I’ve been reading lots of admissions essays lately. My heart goes out to admissions officers who have to read about 10 times the number of essays I’ve been reviewing and have about one-third of the time.
So imagine the annoyance of an admissions officer when they are reading an essay about someone who is always winning and is always the magical answer to the problem. That doesn’t work.
Matt Clemons, head of admissions at Harvard’s Kennedy School, has a great blog post that is titled “What Not to Do.”
My favorite is the following:
“Do not be afraid to write about past failures or circumstances that have not worked out the way you had hoped. I am not saying you need to absolutely write about things that have not turned out well for one reason or another, but if it helps you to craft a compelling narrative, do not be afraid to include such information/content.
Some applicants erroneously think that they need to appear as “bulletproof” and perfect. Some of the most instructive moments in life come from circumstances that are not ideal.”
In many essay prompts admissions are looking for some sense of who you really are, not some idealized version of a person who is the hero to all situations.

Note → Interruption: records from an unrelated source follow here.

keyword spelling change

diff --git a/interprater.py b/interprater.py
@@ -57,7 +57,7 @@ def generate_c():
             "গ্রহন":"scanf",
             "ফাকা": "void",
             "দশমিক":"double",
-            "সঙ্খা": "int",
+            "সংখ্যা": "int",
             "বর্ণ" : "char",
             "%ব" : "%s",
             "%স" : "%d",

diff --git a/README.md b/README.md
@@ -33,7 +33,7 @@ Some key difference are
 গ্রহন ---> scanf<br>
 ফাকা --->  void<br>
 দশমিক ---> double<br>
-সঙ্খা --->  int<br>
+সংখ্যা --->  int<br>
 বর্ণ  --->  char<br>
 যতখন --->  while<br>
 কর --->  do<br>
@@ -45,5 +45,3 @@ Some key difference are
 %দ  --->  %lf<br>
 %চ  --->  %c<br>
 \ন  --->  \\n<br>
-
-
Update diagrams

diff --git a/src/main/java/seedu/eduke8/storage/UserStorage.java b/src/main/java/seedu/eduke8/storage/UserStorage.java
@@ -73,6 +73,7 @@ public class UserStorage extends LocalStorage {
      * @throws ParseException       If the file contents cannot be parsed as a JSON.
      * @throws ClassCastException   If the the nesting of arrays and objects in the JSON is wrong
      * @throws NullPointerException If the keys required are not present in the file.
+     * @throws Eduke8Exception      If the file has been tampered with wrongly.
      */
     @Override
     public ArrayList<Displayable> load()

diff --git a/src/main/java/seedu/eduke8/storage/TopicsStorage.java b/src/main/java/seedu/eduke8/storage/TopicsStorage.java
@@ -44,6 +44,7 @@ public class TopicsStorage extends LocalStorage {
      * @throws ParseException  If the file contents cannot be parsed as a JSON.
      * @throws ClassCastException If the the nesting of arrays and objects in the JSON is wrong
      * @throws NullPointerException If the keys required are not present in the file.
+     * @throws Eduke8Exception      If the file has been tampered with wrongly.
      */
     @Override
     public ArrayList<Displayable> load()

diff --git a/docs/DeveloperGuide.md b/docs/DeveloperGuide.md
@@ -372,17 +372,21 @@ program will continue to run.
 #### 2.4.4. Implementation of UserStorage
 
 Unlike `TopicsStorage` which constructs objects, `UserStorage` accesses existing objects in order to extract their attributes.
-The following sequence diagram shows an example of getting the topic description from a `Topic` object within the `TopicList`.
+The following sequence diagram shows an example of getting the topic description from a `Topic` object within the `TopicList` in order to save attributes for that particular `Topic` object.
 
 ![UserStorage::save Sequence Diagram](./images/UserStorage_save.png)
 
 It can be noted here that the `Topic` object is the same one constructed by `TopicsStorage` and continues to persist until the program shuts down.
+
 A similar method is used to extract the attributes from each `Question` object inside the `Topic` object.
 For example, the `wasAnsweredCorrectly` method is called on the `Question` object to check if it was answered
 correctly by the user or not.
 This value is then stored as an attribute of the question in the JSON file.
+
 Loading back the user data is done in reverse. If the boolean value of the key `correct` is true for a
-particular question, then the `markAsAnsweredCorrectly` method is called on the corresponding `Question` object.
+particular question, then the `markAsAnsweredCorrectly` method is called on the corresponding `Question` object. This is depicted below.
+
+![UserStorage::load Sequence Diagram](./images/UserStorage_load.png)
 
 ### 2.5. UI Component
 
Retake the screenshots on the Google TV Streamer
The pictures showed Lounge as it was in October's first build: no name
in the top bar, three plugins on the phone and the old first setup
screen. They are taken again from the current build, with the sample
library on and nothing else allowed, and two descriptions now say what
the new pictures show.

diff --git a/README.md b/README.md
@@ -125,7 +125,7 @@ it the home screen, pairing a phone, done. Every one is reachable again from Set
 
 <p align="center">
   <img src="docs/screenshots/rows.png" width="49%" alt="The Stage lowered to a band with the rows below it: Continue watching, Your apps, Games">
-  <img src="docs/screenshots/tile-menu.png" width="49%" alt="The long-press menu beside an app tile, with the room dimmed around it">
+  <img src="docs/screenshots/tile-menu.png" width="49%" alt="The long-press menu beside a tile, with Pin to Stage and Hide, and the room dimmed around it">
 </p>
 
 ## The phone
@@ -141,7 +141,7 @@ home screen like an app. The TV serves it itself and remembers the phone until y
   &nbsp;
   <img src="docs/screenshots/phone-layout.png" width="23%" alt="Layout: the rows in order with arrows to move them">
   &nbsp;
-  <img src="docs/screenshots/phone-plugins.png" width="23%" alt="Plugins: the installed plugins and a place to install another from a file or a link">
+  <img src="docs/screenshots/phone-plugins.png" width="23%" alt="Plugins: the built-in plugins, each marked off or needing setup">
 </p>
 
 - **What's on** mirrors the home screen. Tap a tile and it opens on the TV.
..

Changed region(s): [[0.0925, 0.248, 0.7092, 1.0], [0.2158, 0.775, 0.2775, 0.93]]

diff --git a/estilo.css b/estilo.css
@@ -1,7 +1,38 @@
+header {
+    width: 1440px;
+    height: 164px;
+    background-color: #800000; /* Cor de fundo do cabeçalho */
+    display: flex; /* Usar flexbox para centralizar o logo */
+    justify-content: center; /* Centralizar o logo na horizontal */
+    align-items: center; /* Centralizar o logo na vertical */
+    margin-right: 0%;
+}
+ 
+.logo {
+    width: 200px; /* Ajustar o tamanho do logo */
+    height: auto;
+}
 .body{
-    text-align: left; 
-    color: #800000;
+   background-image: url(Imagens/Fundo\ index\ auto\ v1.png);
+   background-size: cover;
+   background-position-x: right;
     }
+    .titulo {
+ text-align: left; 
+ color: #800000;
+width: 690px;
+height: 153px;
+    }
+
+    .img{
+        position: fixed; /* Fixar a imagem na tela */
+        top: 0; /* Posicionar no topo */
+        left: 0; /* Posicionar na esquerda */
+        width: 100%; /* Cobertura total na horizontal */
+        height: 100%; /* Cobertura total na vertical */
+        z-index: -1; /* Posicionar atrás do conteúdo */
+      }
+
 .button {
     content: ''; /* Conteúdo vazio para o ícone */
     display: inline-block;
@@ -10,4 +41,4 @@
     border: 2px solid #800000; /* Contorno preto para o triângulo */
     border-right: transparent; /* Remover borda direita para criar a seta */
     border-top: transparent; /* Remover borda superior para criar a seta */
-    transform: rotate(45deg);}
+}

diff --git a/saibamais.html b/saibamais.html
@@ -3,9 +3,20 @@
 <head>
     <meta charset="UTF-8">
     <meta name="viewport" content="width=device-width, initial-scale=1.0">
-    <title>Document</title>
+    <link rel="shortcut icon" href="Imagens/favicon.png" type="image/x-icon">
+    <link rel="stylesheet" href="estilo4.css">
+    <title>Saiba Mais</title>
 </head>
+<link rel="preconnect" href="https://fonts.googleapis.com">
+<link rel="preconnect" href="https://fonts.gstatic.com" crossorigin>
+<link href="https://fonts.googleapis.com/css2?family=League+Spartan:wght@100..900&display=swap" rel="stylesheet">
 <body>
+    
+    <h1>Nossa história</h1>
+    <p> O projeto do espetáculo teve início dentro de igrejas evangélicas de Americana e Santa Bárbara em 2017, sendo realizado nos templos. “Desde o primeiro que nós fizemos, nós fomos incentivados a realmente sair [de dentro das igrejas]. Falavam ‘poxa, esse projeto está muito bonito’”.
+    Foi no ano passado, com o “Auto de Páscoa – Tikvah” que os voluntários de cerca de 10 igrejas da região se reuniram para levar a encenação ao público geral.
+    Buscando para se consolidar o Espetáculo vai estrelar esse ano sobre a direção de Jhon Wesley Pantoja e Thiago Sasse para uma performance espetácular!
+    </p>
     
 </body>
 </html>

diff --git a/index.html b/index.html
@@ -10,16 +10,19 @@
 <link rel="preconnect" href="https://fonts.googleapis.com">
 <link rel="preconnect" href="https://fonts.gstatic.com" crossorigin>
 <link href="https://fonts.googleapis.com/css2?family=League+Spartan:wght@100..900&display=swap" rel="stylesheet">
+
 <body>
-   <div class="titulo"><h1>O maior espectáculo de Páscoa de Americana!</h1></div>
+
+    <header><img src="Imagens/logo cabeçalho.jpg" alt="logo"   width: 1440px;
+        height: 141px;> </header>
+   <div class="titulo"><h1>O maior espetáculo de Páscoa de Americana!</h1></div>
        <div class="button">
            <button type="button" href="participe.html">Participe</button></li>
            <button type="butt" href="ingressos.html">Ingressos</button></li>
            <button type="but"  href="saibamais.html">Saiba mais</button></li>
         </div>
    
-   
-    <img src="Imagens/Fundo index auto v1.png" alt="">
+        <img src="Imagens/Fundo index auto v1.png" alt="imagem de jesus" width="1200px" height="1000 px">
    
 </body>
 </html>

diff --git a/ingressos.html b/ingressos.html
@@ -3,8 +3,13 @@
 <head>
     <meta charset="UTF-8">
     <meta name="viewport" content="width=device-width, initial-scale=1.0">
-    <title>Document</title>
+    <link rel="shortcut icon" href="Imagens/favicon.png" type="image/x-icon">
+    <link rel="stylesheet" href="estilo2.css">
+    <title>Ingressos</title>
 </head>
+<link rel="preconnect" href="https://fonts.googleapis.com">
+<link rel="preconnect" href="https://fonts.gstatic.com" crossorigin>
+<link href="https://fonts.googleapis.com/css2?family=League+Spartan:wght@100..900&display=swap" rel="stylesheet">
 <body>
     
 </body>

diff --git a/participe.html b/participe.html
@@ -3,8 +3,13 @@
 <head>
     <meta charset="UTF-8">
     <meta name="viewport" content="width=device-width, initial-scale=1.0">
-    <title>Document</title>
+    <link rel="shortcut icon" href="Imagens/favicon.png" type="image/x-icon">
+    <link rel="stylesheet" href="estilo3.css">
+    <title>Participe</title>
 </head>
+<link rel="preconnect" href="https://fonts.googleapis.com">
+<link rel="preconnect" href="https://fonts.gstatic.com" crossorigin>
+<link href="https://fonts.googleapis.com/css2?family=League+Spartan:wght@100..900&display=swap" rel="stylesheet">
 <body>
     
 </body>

This is true not just for MBA applications, but for Masters of Public Administration, Real Estate, Health Management, and other professional programs. I see this especially in the “constructive feedback” sections of the recommendation form. Some of these are eye-roll worthy.
It’s OK to be human. In fact, my experience shows that real people have more success. These are the ones who share some of their doubts and fears or the fact that they are a work-in-process.
It might mean that you end up showing that you aren’t perfect, or as Matt Clemons says, “bulletproof.” That would be what they call authentic.
Looking for more on authenticity? Try these articles